But, in a way, isn't the true monster the fact that John Krasinski hasn't had a leading movie role until now?
Speaking of Krasinski, he has assembled a cast here that completely works. You're not gonna be blown away by any particular showcase moment (except for maybe one scene of Emily Blunt actually using her voice, with a hoarseness that belies years of disuse and neglect of her vocal cords), but they're all effective at drawing you into the terror, especially the kids who have no right being as good as they are.
Unfortunately, the characters themselves don't entirely serve the performers bringing them to life. The world of A Quiet Place is captivating and unique, but these archetypes are nothing we haven't seen before in a million post-apocalyptic movies or hell, even family dramas. They're rough sketches of human beings that are meant to draw up emotion because of what they represent rather than what they are, and the fact that they lean on pretty rigidly structured gender roles isn't really the format to get me on their side. Also the fact that there are an alarming amount of parallels to the characterizations in Signs are really not designed for my particular brand of entertainment.
This fact also doesn't help the slow pace of the first act, where we spend the most time with these people going about their daily lives. Their personalities are so empty and basic that their interactions aren't particularly engaging, and the way Krasinski chooses to linger in certain setup scenes can feel a little punishing.
But hey, it does It Comes at Night way better than that movie ever did, so that's a big plus in my book. I'll take a generic but effective horror movie any day. I feel like I was promised a new classic and I didn't get that, but what A Quiet Place is is still pretty neat. I've been parading around convinced that it was a Blumhouse picture for a good couple months now, and I was shocked to realize that I was wrong, because it feels exactly like their model: cheap, simple, and not always remarkable, but usually solid and reliable as popcorn entertainment. I hate being wrong, but that's really not a bad thing, I daresay.
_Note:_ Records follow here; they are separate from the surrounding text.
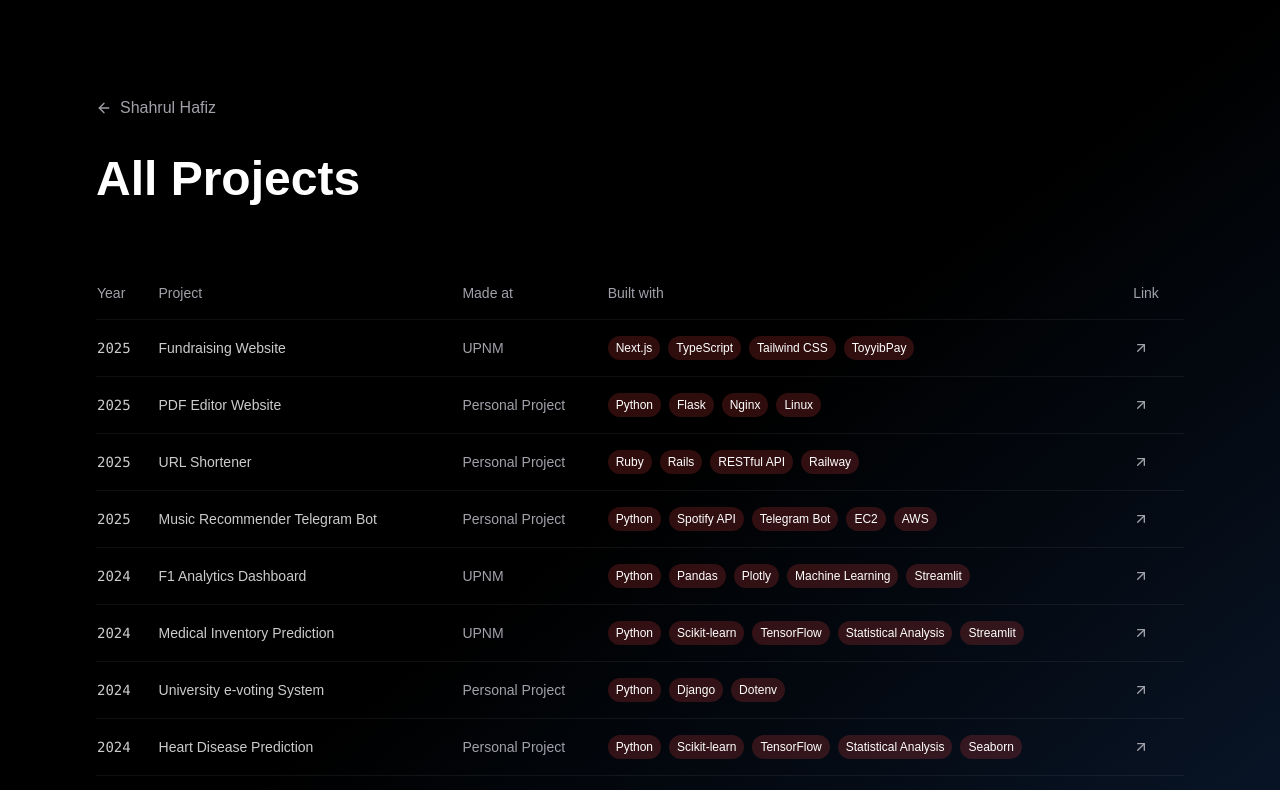
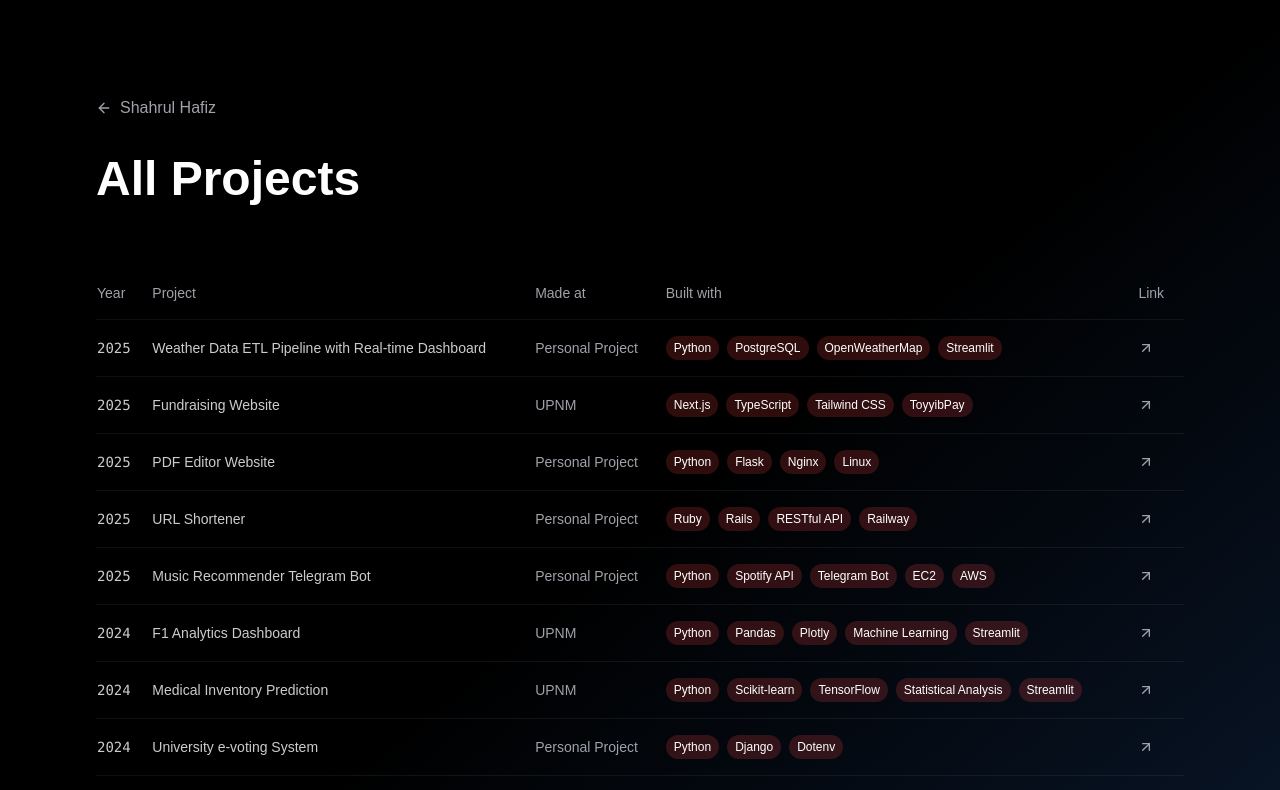
Before and after one commit to apih99/Portfolio_Hafiz, a Next.js app: page /archive in a window 1280 px wide. Shown: the top 790 px of the page. Built offline with nearby package versions, Linux system fonts and the light colour scheme.

Commit message:
Add project to archive

```diff
--- a/app/archive/page.tsx
+++ b/app/archive/page.tsx
@@ -4,6 +4,13 @@ import Link from 'next/link'
 import { ArrowLeft } from 'lucide-react'
 
 const projects = [
+  {
+    year: '2025',
+    title: 'Weather Data ETL Pipeline with Real-time Dashboard',
+    madeAt: 'Personal Project',
+    builtWith: ['Python', 'PostgreSQL', 'OpenWeatherMap','Streamlit'],
+    link: 'https://github.com/apih99/weather-dashboard'
+  },
   {
     year: '2025',
     title: 'Fundraising Website',
```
TL;DR: A Quiet Place is a fun experimental horror flick that's a teensy bit more run-of-the-mill than I wanted it to be.
Rating: 7/10Word Count: 1020